NIGHTWATCH: Ukraine-Crimea Update

06 Russia, 08 Wild Cards

Russia-US: The Russian president’s website posted the following summary of talks between the Russian and US presidents.

“Text of report in English by Russian presidential website on 6 March”

“A telephone conversation has taken place between Vladimir Putin and the President of the United States of America, Barack Obama, on the initiative of the American side.”

“It was proposed to discuss a critical situation developed in Ukraine. During the discussion the differences in approaches and assessments of the causes of today’s crisis and the current state of affairs [in Ukraine] were brought to light.”

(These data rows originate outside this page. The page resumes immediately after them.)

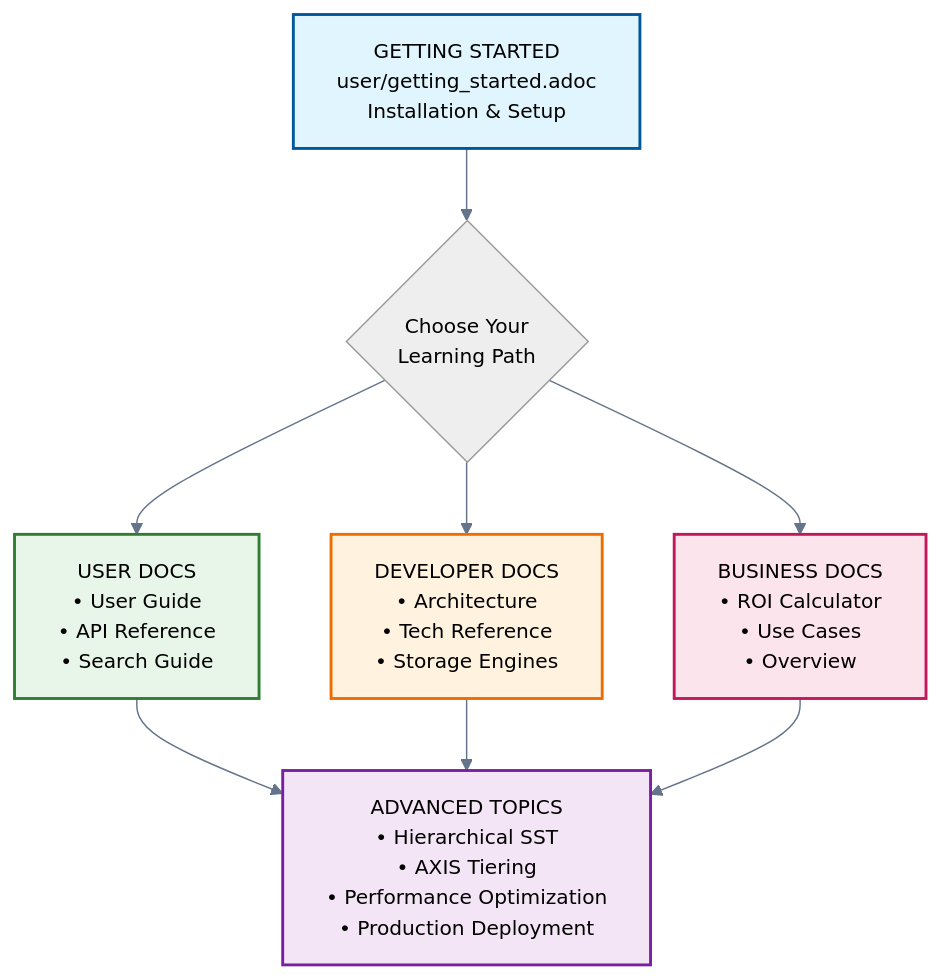
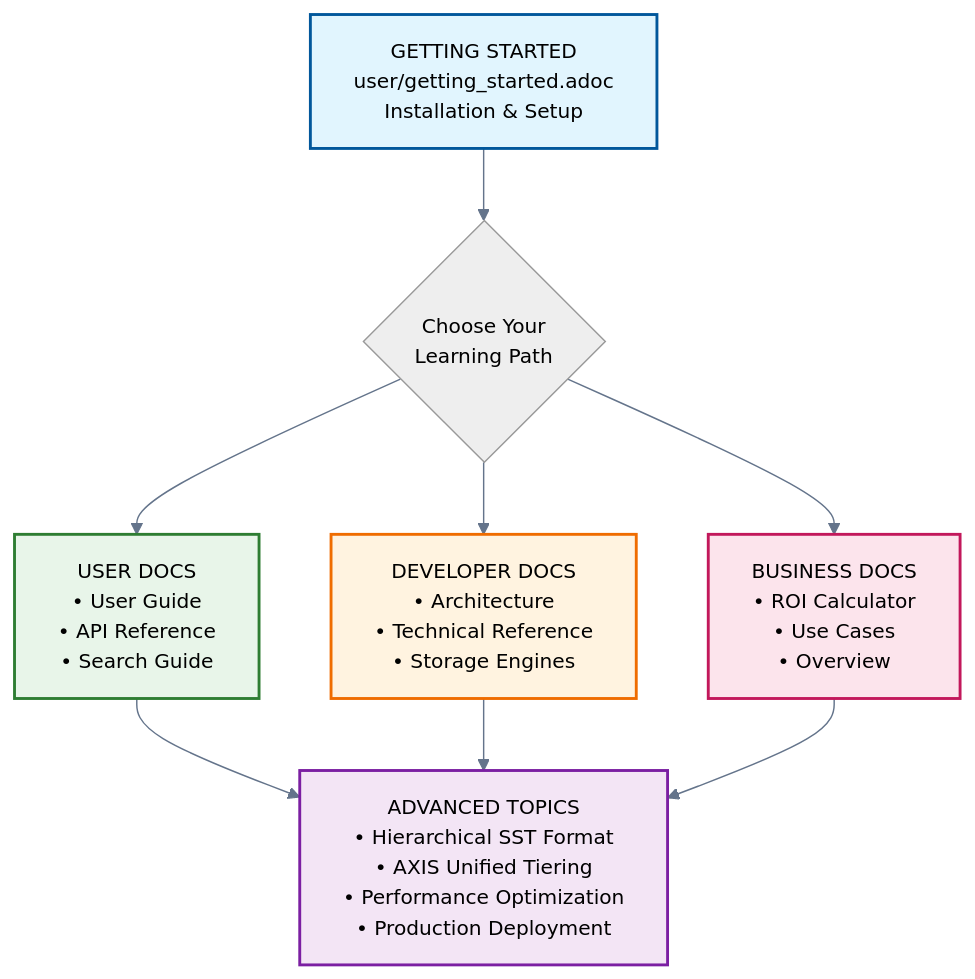
The diagram in docs/diagrams/documentation-hub.mmd (vjsingh1984/proximaDB), drawn with Mermaid before and after one commit. The commit also changed 114 other files, not shown here.

First line of the commit message:
Fix compilation errors across storage engines and modules

```diff
--- a/docs/diagrams/documentation-hub.mmd
+++ b/docs/diagrams/documentation-hub.mmd
@@ -1,17 +1,17 @@
 %%{init: {"theme":"neutral", "themeVariables": {"primaryColor":"#4A90E2","primaryBorderColor":"#2563eb","secondaryColor":"#5CB85C","tertiaryColor":"#F5A623","lineColor":"#64748b","background":"transparent","fontFamily":"-apple-system, BlinkMacSystemFont, Segoe UI, Roboto, sans-serif","fontSize":"14px"}}}%%
 graph TD
     Start[GETTING STARTED<br/>user/getting_started.adoc<br/>Installation & Setup] --> Choice{Choose Your<br/>Learning Path}
     
     Choice --> User[USER DOCS<br/>• User Guide<br/>• API Reference<br/>• Search Guide]
-    Choice --> Dev[DEVELOPER DOCS<br/>• Architecture<br/>• Tech Reference<br/>• Storage Engines]
+    Choice --> Dev[DEVELOPER DOCS<br/>• Architecture<br/>• Technical Reference<br/>• Storage Engines]
     Choice --> Biz[BUSINESS DOCS<br/>• ROI Calculator<br/>• Use Cases<br/>• Overview]
     
-    User --> Advanced[ADVANCED TOPICS<br/>• Hierarchical SST<br/>• AXIS Tiering<br/>• Performance Optimization<br/>• Production Deployment]
+    User --> Advanced[ADVANCED TOPICS<br/>• Hierarchical SST Format<br/>• AXIS Unified Tiering<br/>• Performance Optimization<br/>• Production Deployment]
     Dev --> Advanced
     Biz --> Advanced
     
     style Start fill:#e1f5fe,stroke:#01579b,stroke-width:2px
     style User fill:#e8f5e9,stroke:#2e7d32,stroke-width:2px
     style Dev fill:#fff3e0,stroke:#ef6c00,stroke-width:2px
     style Biz fill:#fce4ec,stroke:#c2185b,stroke-width:2px
     style Advanced fill:#f3e5f5,stroke:#7b1fa2,stroke-width:2px
```
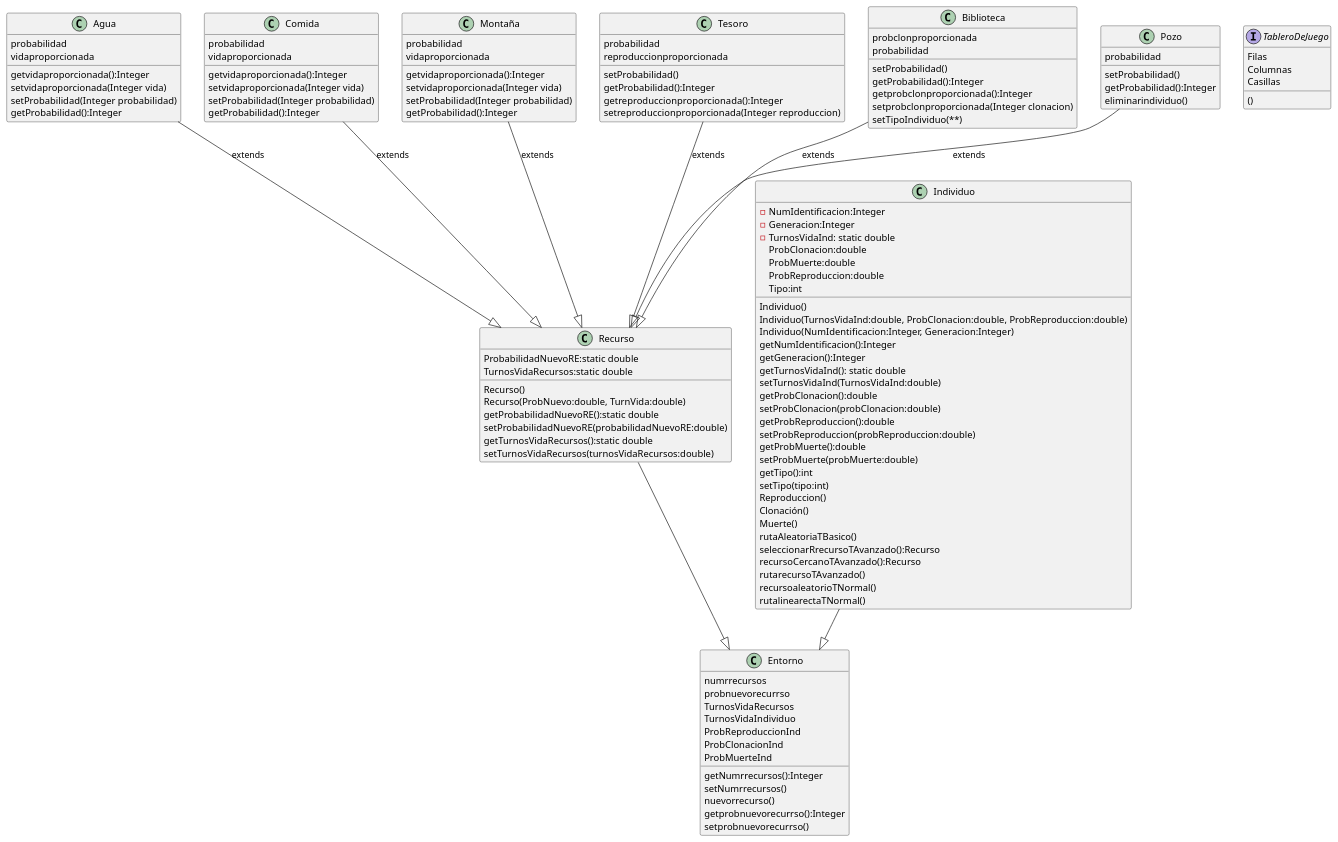
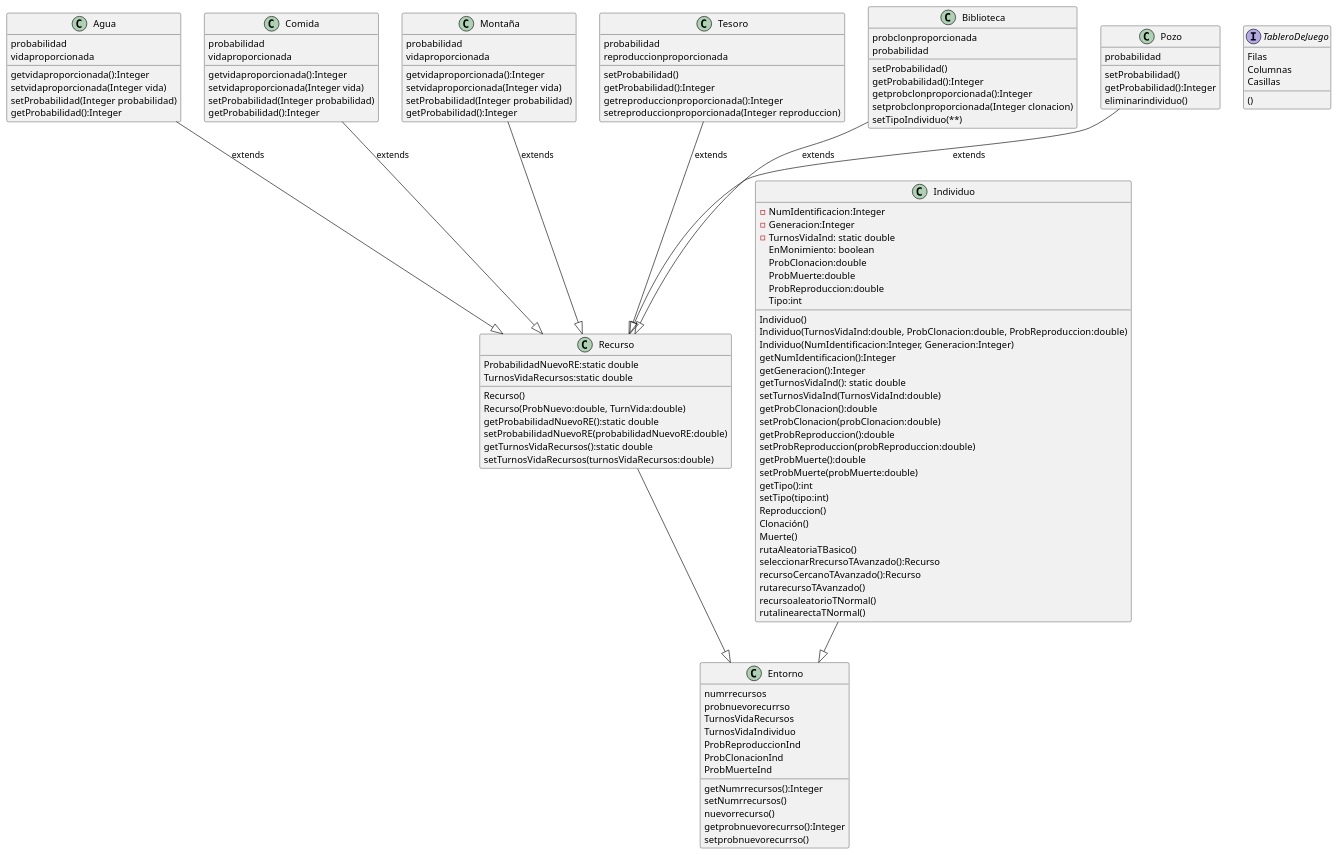
One commit to martavalientemaldonado/JuegoVida changed the diagram in src/UML trabajo.puml. Above: the diagram before and after it, drawn with PlantUML. The commit also changed 2 other files, not shown here.

```diff
--- a/src/UML trabajo.puml
+++ b/src/UML trabajo.puml
@@ -1,127 +1,128 @@
 @startuml
 'https://plantuml.com/class-diagram
 
 Agua --|> Recurso:extends
 Comida --|> Recurso:extends
 Montaña --|> Recurso:extends
 Tesoro --|> Recurso:extends
 Biblioteca --|> Recurso:extends
 Pozo --|> Recurso:extends
 Individuo --|> Entorno
 Recurso --|> Entorno
 
 class Individuo{
 -NumIdentificacion:Integer
 -Generacion:Integer
 -TurnosVidaInd: static double
+EnMonimiento: boolean
 ProbClonacion:double
 ProbMuerte:double
 ProbReproduccion:double
 Tipo:int
 Individuo()
 Individuo(TurnosVidaInd:double, ProbClonacion:double, ProbReproduccion:double)
 Individuo(NumIdentificacion:Integer, Generacion:Integer)
 getNumIdentificacion():Integer
 getGeneracion():Integer
 getTurnosVidaInd(): static double
 setTurnosVidaInd(TurnosVidaInd:double)
 getProbClonacion():double
 setProbClonacion(probClonacion:double)
 getProbReproduccion():double
 setProbReproduccion(probReproduccion:double)
 getProbMuerte():double
 setProbMuerte(probMuerte:double)
 getTipo():int
 setTipo(tipo:int)
 Reproduccion()
 Clonación()
 Muerte()
 rutaAleatoriaTBasico()
 seleccionarRrecursoTAvanzado():Recurso
 recursoCercanoTAvanzado():Recurso
 rutarecursoTAvanzado()
 recursoaleatorioTNormal()
 rutalinearectaTNormal()
 }
 
 
 interface TableroDeJuego {
 Filas
 Columnas
 Casillas
 ()
 }
 class Entorno{
 numrrecursos
 probnuevorecurrso
 TurnosVidaRecursos
 TurnosVidaIndividuo
 ProbReproduccionInd
 ProbClonacionInd
 ProbMuerteInd
 getNumrrecursos():Integer
 setNumrrecursos()
 nuevorrecurso()
 getprobnuevorecurrso():Integer
 setprobnuevorecurrso()
 }
 class Recurso{
 ProbabilidadNuevoRE:static double
 TurnosVidaRecursos:static double
 Recurso()
 Recurso(ProbNuevo:double, TurnVida:double)
 getProbabilidadNuevoRE():static double
 setProbabilidadNuevoRE(probabilidadNuevoRE:double)
 getTurnosVidaRecursos():static double
 setTurnosVidaRecursos(turnosVidaRecursos:double)
 }
 
 
 class Agua {
 probabilidad
 vidaproporcionada
 getvidaproporcionada():Integer
 setvidaproporcionada(Integer vida)
 setProbabilidad(Integer probabilidad)
 getProbabilidad():Integer
 }
 class Comida {
 probabilidad
 vidaproporcionada
 getvidaproporcionada():Integer
 setvidaproporcionada(Integer vida)
 setProbabilidad(Integer probabilidad)
 getProbabilidad():Integer
 }
 class Montaña {
 probabilidad
 vidaproporcionada
 getvidaproporcionada():Integer
 setvidaproporcionada(Integer vida)
 setProbabilidad(Integer probabilidad)
 getProbabilidad():Integer
 }
 class Tesoro {
 probabilidad
 reproduccionproporcionada
 setProbabilidad()
 getProbabilidad():Integer
 getreproduccionproporcionada():Integer
 setreproduccionproporcionada(Integer reproduccion)
 }
 class Biblioteca {
 probclonproporcionada
 probabilidad
 setProbabilidad()
 getProbabilidad():Integer
 getprobclonproporcionada():Integer
 setprobclonproporcionada(Integer clonacion)
 setTipoIndividuo(**)
 }
 class Pozo {
 probabilidad
 setProbabilidad()
 getProbabilidad():Integer
 eliminarindividuo()
 }
 @enduml
```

“Vladimir Putin, in particular, noted that the current Ukrainian authorities, which came to power as a result of an anti-constitutional coup and which do not have a nationwide mandate, have been forcing their absolutely illegitimate decisions on eastern and southeastern regions and Crimea. Russia cannot ignore appeals for help addressed to it in this connection and is acting adequately and in full conformity with international law.”

“The Russian president stressed a paramount importance of Russian-US relations in ensuring stability and security in the world. These relations should not be sacrificed to differences about certain international problems even if they are quite significant.”

“The heads of the two states agreed that the heads of the foreign offices, Sergey Lavrov and John Kerry, will remain in intensive contact.”

Comment: Putin succinctly restated the Russian position which has not changed since 22 February.

The fourth paragraph is condescending in that it minimizes the Ukraine crisis as a difference of opinion and presumes equal stature with the US in handling larger international issues. It comes close to asking why the US is so upset and to lecturing the US president on the issues about which he really should be concerned. Putin is way out of his league.

Crimea: Military. The Russian navy sank the mothballed Ochakov, an anti-submarine ship belonging to the Black Sea Fleet, at the entrance to Lake Donuzlav overnight 5 March, according to the Ukrainian Defense Ministry.

Comment: This action blocks the channel. It denies the Kyiv regime use of its ships and frees up Russian ships that had blockaded the port. News service reports said Russia had been using 10 ships to block the port, including the guided missile cruiser Moskva.

Crimea: Political. Crimea’s lawmakers on Thursday unanimously voted to ask to be a part of Russia and set 16 March as the date for a popular referendum on secession.

The Crimean members of the regional parliament asked Russian President Vladimir Putin the allow them to “enter into the Russian Federation with the rights of a subject of the Russian Federation.”

The referendum will contain two questions: whether Crimea should join Russia or whether it should remain part of Ukraine.

The city council of Sevastopol also voted in an emergency session to join Russia as a subject of the Russian Federation. Sevastopol is governed directly from Kyiv as a national city.

Comment: The referendum will not contain an obvious third choice – to become independent. One commentator suggested the reason for the omission is that most Crimeans would probably vote for independence.

Ukrainian reaction:: Ukrainian prime minister Yatsenyuk called the Crimean parliament’s act “illegitimate.”

The Ukrainian Security Service (SBU) press service reported that the SBU is charging Vladimir Konstantinov, chairman of the Autonomous Republic of Crimea Supreme Council; and Sergey Aksenov, “self-proclaimed” head of the republic Council of Ministers, with committing actions aimed at violently changing or overthrowing the constitutional order or at seizing state power. These crimes come under Articles 27 and 109 of the Ukrainian Criminal Code, according to the press release.

Comment: Both sides continue to take actions that are difficult to reverse and which make the crisis more difficult to settle peaceably.

Phi Beta Iota: We strongly disagree with the comment above that Russia is “out of its league” in relation to the US Government’s ham-fisted and ignorant approach to this entire matter.

See Also:

09 Russia. Russia Experts See Thinning Ranks’ Effect on U.S. Policy

Among those experts, there is a belief that a dearth of talent in the field and ineffectual management from the White House have combined to create an unsophisticated and cartoonish view of a former superpower, and potential threat, that refuses to be relegated to the ash heap of history.

Ukraine @ Phi Beta Iota